During this time, I had been ignoring some nagging back pain that I simply attributed to being an overweight, too tall, out-of-shape dentist. I had put up with it for quite some time when I eventually thought I should really get it looked at – so I did. When I went for my appointment, I assumed the doctors were going to tell me I had a bulging disk or something small that might require some surgery; that I might require some time off.
Reality quickly came crashing down on me when the office called me back the day after I had my MRI and said the doctor needed to see me right away. I was scared and nervous, but I went in regardless – this needed to be addressed if I wanted to continue working.
During my urgent follow-up appointment, the doctor proceeded to throw the MRI image up on the screen and said that while he didn’t know what the mass was, it was quite serious. I had a large tumor and it was directly inside of my spine. In that moment, I don’t know if I have ever felt so terrified and hopeless in my entire life. So many questions were running through my head. I was worried about my family, my practice, my patients, and my staff. What would happen to them? What was going to happen to me?
Not long after, I went into surgery thinking it was cancer and wondering if I would survive it or, most certainly, wondering if I would be in a wheelchair when it was over.
That day was the shortest day of my life and the longest day for my wife and children. I hope to never put them through that again.
The good news was that it was not cancer. The bad news, however, was that the surgeon recommended I never go back into general dentistry – it could be dangerous for my health. For someone who is extremely passionate about what I do, like most us in the field, this was devastating news to hear.
Fortunately, about 12 or 13 years ago, I had joined a group of other dentists through Dental Safety Net. This group was ultimately a godsend to my wife and I, as the fate of my practice was one less thing we had to worry about. I wasn’t going back to dentistry, but I knew I had this big practice, not only with patients to take care of, but with staff who were loyal and excellent at what they do. I care about them tremendously. In that moment, I knew I needed to keep them working and I certainly didn’t want to lose them.
So, my group of Dental Safety Net colleagues stepped in very quickly to support me, my practice, and my family. The coordinator arranged the schedule on my behalf and provided a huge sense of relief and peace of mind for my team and my patients. All I had to do was focus on recovering, regaining my strength, and putting faith into my support network to do the rest.
The interesting thing I found out later was that my patients thought it was really cool that some of my colleagues of mine were stepping in to take care of my staff, of them, and of me. In fact, several of them mentioned that. As a result, they were much more accepting of the turmoil that was being caused in their life, because they could see I had
a huge network of friends who were helping me out. I think they really liked that – I did too.

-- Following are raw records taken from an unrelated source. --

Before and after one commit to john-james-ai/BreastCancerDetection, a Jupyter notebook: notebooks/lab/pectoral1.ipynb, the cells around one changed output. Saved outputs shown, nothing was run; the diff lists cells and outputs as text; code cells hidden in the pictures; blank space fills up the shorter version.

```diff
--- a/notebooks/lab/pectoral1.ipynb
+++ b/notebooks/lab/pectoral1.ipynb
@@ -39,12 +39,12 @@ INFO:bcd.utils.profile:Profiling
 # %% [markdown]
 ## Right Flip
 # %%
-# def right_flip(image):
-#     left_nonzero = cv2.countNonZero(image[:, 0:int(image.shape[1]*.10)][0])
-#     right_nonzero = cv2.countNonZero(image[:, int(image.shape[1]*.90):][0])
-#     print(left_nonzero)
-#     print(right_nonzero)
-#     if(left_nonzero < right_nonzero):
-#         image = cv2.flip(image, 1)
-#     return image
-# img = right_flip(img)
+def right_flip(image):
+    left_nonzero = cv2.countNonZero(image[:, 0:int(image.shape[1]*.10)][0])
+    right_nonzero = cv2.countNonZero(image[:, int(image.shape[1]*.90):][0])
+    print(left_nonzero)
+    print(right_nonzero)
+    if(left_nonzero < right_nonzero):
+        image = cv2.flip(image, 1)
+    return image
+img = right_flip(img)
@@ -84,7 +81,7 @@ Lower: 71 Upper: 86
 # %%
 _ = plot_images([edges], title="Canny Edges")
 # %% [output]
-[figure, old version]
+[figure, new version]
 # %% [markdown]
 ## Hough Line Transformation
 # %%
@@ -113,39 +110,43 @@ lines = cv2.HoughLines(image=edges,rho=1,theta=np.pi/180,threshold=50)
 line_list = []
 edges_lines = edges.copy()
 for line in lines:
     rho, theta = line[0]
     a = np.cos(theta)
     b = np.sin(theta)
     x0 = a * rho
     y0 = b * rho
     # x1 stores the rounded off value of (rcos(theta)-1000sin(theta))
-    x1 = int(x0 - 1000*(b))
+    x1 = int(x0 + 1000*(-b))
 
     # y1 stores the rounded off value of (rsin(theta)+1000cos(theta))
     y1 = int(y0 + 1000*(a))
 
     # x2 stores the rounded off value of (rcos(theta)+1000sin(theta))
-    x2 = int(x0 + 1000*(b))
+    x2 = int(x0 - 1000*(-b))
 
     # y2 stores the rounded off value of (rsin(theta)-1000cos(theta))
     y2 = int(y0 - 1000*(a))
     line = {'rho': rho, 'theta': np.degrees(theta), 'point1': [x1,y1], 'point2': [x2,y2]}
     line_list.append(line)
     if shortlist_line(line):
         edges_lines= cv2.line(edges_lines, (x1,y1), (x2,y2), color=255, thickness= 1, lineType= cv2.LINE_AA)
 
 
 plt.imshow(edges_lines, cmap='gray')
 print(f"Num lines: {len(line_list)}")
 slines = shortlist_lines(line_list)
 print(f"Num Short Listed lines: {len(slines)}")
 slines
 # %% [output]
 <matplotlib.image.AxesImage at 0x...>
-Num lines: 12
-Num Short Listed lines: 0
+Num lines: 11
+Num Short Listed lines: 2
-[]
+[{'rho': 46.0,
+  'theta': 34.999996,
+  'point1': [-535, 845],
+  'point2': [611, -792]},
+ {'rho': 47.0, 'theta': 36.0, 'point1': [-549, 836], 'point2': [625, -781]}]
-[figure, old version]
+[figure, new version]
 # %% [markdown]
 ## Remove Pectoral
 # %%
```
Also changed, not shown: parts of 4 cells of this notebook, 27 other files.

Now, when I look back and reflect upon my experience, I do feel some angst about what could have happened had I not decided to become part of the Dental Safety Net family.
But, that being said, I mainly feel a huge sense of gratitude and relief – it is an experience I will never forget.
To my colleagues reading my story, I feel it’s important to remind you all that while we sometimes may feel invincible, we cannot stop the inevitable. Be prepared before it’s too late – you owe it to your family, your patients, your staff, and yourself.
Stuart Rich has transitioned to treating sleep apnea patients with dental solutions and practices in Auburn, WA. Rich has practiced general dentistry for the past 30 years and is well-loved as an outgoing and reputable dentist in his community.